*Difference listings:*
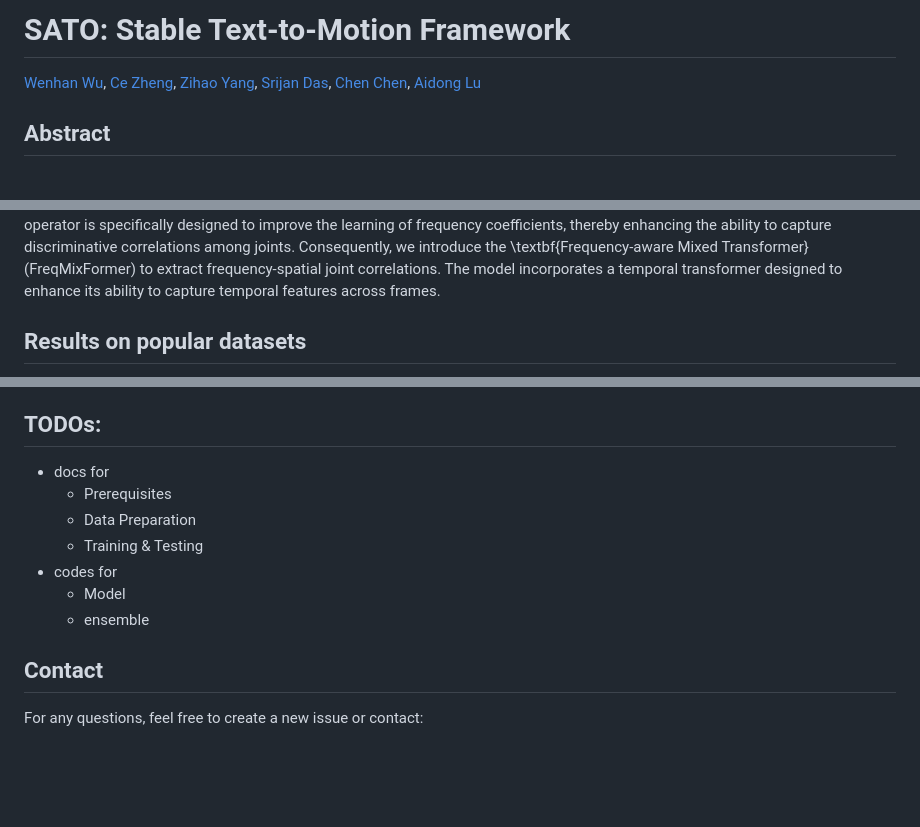
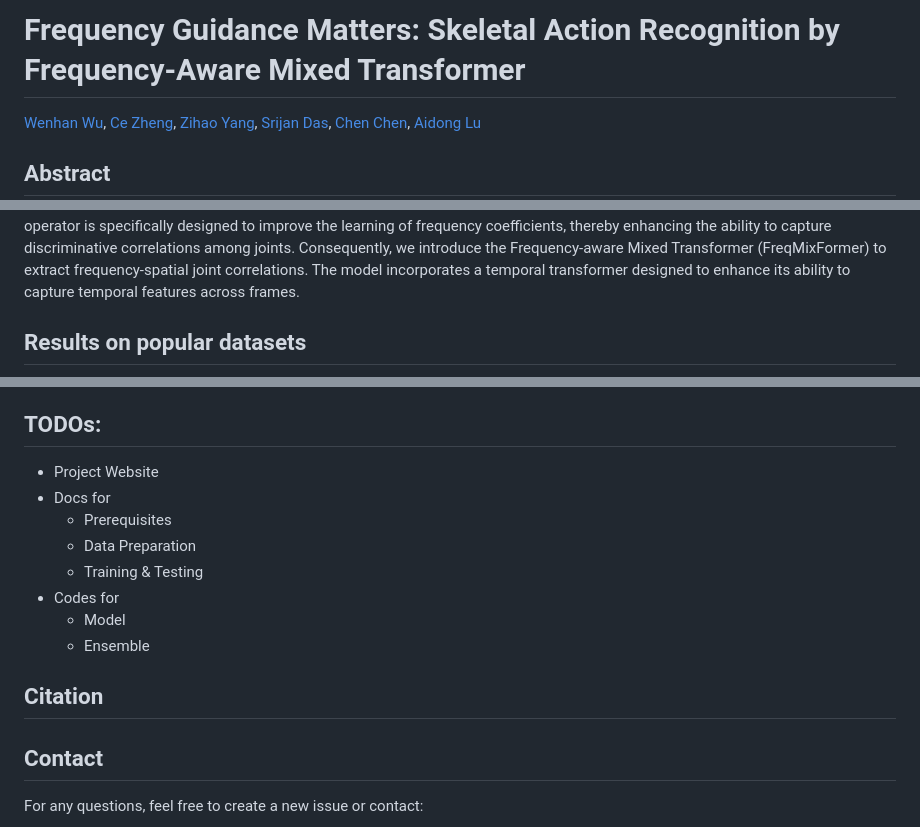
Before and after one commit to wenhanwu95/FreqMixFormer, a Markdown page: README.md, 3 parts joined by grey strips. Drawn GitHub-style; blank space fills up the shorter version.

```diff
--- a/README.md
+++ b/README.md
@@ -1,4 +1,4 @@
-# SATO: Stable Text-to-Motion Framework
+# Frequency Guidance Matters: Skeletal Action Recognition by Frequency-Aware Mixed Transformer
 
 [Wenhan Wu](https://sites.google.com/view/wenhanwu/%E9%A6%96%E9%A1%B5), [Ce Zheng](https://zczcwh.github.io/), [Zihao Yang](https://openreview.net/profile?id=~Zihao_Yang7), [Srijan Das](https://srijandas07.github.io/), [Chen Chen](https://www.crcv.ucf.edu/chenchen/), [Aidong Lu ](https://webpages.charlotte.edu/alu1/)
 
@@ -16,5 +14,5 @@ The overall design of our Frequency-aware Mixed Transformer. Our FreqMixFormer m
 We propose a Frequency-aware Attention Block (FAB) to investigate frequency features within skeletal sequences. A frequency operator is specifically designed to improve the learning of frequency coefficients, thereby enhancing the ability to capture discriminative correlations among joints.
-Consequently, we introduce the \textbf{Frequency-aware Mixed Transformer} (FreqMixFormer) to extract frequency-spatial joint correlations. The model incorporates a temporal transformer designed to enhance its ability to capture temporal features across frames.
+Consequently, we introduce the Frequency-aware Mixed Transformer (FreqMixFormer) to extract frequency-spatial joint correlations. The model incorporates a temporal transformer designed to enhance its ability to capture temporal features across frames.
 
 
 ## Results on popular datasets
@@ -25,12 +23,15 @@ Consequently, we introduce the \textbf{Frequency-aware Mixed Transformer} (FreqM
 
 ## TODOs:
-* docs for
+* Project Website
+* Docs for
   * Prerequisites
   * Data Preparation
   * Training & Testing
-* codes for
+* Codes for
   * Model
-  * ensemble
+  * Ensemble
+
+## Citation
 
 ## Contact
 For any questions, feel free to create a new issue or contact:
```
Also changed, not shown: other parts of README.md (+2 -4 lines).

*What to do:* Copy out all the data exactly. The images should not appear in the copy.

*Solution to the exercise:*
Before and after one commit to wenhanwu95/FreqMixFormer, a Markdown page: README.md, 3 parts joined by grey strips. Drawn GitHub-style; blank space fills up the shorter version.

```diff
--- a/README.md
+++ b/README.md
@@ -1,4 +1,4 @@
-# SATO: Stable Text-to-Motion Framework
+# Frequency Guidance Matters: Skeletal Action Recognition by Frequency-Aware Mixed Transformer
 
 [Wenhan Wu](https://sites.google.com/view/wenhanwu/%E9%A6%96%E9%A1%B5), [Ce Zheng](https://zczcwh.github.io/), [Zihao Yang](https://openreview.net/profile?id=~Zihao_Yang7), [Srijan Das](https://srijandas07.github.io/), [Chen Chen](https://www.crcv.ucf.edu/chenchen/), [Aidong Lu ](https://webpages.charlotte.edu/alu1/)
 
@@ -16,5 +14,5 @@ The overall design of our Frequency-aware Mixed Transformer. Our FreqMixFormer m
 We propose a Frequency-aware Attention Block (FAB) to investigate frequency features within skeletal sequences. A frequency operator is specifically designed to improve the learning of frequency coefficients, thereby enhancing the ability to capture discriminative correlations among joints.
-Consequently, we introduce the \textbf{Frequency-aware Mixed Transformer} (FreqMixFormer) to extract frequency-spatial joint correlations. The model incorporates a temporal transformer designed to enhance its ability to capture temporal features across frames.
+Consequently, we introduce the Frequency-aware Mixed Transformer (FreqMixFormer) to extract frequency-spatial joint correlations. The model incorporates a temporal transformer designed to enhance its ability to capture temporal features across frames.
 
 
 ## Results on popular datasets
@@ -25,12 +23,15 @@ Consequently, we introduce the \textbf{Frequency-aware Mixed Transformer} (FreqM
 
 ## TODOs:
-* docs for
+* Project Website
+* Docs for
   * Prerequisites
   * Data Preparation
   * Training & Testing
-* codes for
+* Codes for
   * Model
-  * ensemble
+  * Ensemble
+
+## Citation
 
 ## Contact
 For any questions, feel free to create a new issue or contact:
```
Also changed, not shown: other parts of README.md (+2 -4 lines).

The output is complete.